Fig. 1: Cyanobacterial bloom: the proliferation of cyanobacteria can produce allergic reactions in humans and animals. Pictured here: the Zwischenahner Meer, a lake in Lower Saxony (Germany). Photo: Peter Duddek, Visum
December 15, 2016

In the past, Lakes Zurich and Greifen have repeatedly been affected by blooms of potentially toxic cyanobacteria. This was confirmed by an analysis of sedimentary DNA carried out by Eawag scientists. Read more

Source: ZHAW, Andi Hofstetter
November 17, 2016
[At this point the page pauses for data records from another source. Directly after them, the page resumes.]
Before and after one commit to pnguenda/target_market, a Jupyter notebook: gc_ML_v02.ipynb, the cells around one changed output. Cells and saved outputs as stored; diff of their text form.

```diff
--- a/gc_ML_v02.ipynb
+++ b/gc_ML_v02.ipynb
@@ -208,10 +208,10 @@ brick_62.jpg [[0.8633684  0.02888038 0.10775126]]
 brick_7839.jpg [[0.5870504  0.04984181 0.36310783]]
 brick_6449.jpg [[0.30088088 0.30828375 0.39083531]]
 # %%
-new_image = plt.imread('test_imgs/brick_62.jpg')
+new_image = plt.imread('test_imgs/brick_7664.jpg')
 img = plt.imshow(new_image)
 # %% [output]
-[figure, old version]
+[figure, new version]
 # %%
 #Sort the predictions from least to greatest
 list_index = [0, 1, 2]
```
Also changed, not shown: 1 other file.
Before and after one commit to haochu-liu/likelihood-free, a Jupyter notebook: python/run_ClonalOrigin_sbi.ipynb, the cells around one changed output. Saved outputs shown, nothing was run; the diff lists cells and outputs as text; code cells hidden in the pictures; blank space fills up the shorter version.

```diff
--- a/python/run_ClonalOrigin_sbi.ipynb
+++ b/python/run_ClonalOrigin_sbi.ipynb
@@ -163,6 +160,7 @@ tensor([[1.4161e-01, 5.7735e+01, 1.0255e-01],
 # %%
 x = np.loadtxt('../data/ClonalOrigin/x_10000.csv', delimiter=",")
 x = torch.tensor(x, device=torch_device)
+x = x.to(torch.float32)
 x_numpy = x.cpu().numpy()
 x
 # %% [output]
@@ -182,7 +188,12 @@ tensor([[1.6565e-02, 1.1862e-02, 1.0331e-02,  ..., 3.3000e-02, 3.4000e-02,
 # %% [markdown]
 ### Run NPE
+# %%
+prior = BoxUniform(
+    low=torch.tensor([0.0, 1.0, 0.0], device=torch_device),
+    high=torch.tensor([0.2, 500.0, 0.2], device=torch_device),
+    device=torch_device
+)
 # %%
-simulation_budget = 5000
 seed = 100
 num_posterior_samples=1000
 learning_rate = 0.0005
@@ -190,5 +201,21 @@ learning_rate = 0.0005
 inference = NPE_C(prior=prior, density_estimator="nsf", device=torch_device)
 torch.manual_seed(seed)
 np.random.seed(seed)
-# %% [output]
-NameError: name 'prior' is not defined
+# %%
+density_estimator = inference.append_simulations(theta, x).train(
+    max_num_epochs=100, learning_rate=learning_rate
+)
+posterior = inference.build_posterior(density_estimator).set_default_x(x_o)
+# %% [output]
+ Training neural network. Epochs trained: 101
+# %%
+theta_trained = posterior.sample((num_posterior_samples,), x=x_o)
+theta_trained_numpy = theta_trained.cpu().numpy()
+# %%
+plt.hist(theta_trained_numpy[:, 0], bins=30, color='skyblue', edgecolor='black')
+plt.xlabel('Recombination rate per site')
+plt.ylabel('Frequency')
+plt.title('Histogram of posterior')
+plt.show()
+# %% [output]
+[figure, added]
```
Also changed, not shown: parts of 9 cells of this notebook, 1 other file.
The residual flow in the Sarine River is insufficient to maintain its dynamic flow. Research is currently being carried out as part of the “Energy Turnaround” National Research Programme (NRP 70), to ascertain whether hydropower can be made more environmentally friendly through controlled experimental flooding. The first experimental flood event has taken place, and researchers are now analysing all the data and records that have been collected. Read more

Fig. 1: The section of the Linth Canal at Benken (Canton of St Gallen) restored as part of the “Linth 2000” flood protection project is popular with swimmers. But how does nature benefit from river enhancement? (Photo: Markus Forte/Ex-Press/FOEN)
November 3, 2016

Stream and river restoration measures may be showcase projects for conservationists, but – in the absence of systematic monitoring – it is often unclear what benefits they provide for ecosystems. Read more

Fig. 1: Gammarus alpinus preserved in alcohol: the distinctive morphological features of this amphipod species are only apparent under the microscope. (Photo: Roman Alther)
September 8, 2016

Biologists at Eawag have described a new amphipod species which is endemic to the Alps. While alpine lakes provide relatively undisturbed habitats for Gammarus alpinus, this species is being displaced by an invasive amphipod in Lake Constance. Read more

Scientist looking in the lake with an aquascope. Photo: Eawag, Aldo Todaro
September 6, 2016

Lakes are major ecosystems. Their secrets have been investigated in Switzerland for more than 100 years. Nonetheless, scientists and their partners at the federal and cantonal specialist departments can still be surprised. For example, a fish in Lake Constance that had been declared extinct, or the results of Roman forest clearing around Lake Murten or concentrated antibiotic-resistant genes in the vicinity of wastewater discharges in Lake Geneva. Read more

Bailed sample for DNA analysis (Photo: Eawag)
August 30, 2016

“We should soon be able to monitor biodiversity just as we can now assess water chemistry,” says Florian Altermatt of the Aquatic Ecology department. Genetic material is known to be continuously released into the environment (eDNA) – e.g. in faeces or skin cells – and the biologists now demonstrated the practicability of this approach. In one litre water from the Glatt river (Canton Zurich), they identified numerous species ranging from the mayfly to the beaver. The method can be automated. Read more

Ole Seehausen has been researching the speciation of the cichlid for 25 years.
August 11, 2016

Ole Seehausen, Head of the Department of Fish Ecology and Evolution at Eawag in Kastanienbaum and Professor of Aquatic Ecology at the University of Bern has been awarded the “Kilham Memorial Award” by the International Society of Limnology (SIL). Last week, at the 33rd SIL Congress, he gave the Kilham Memorial Lecture in Turin. Read more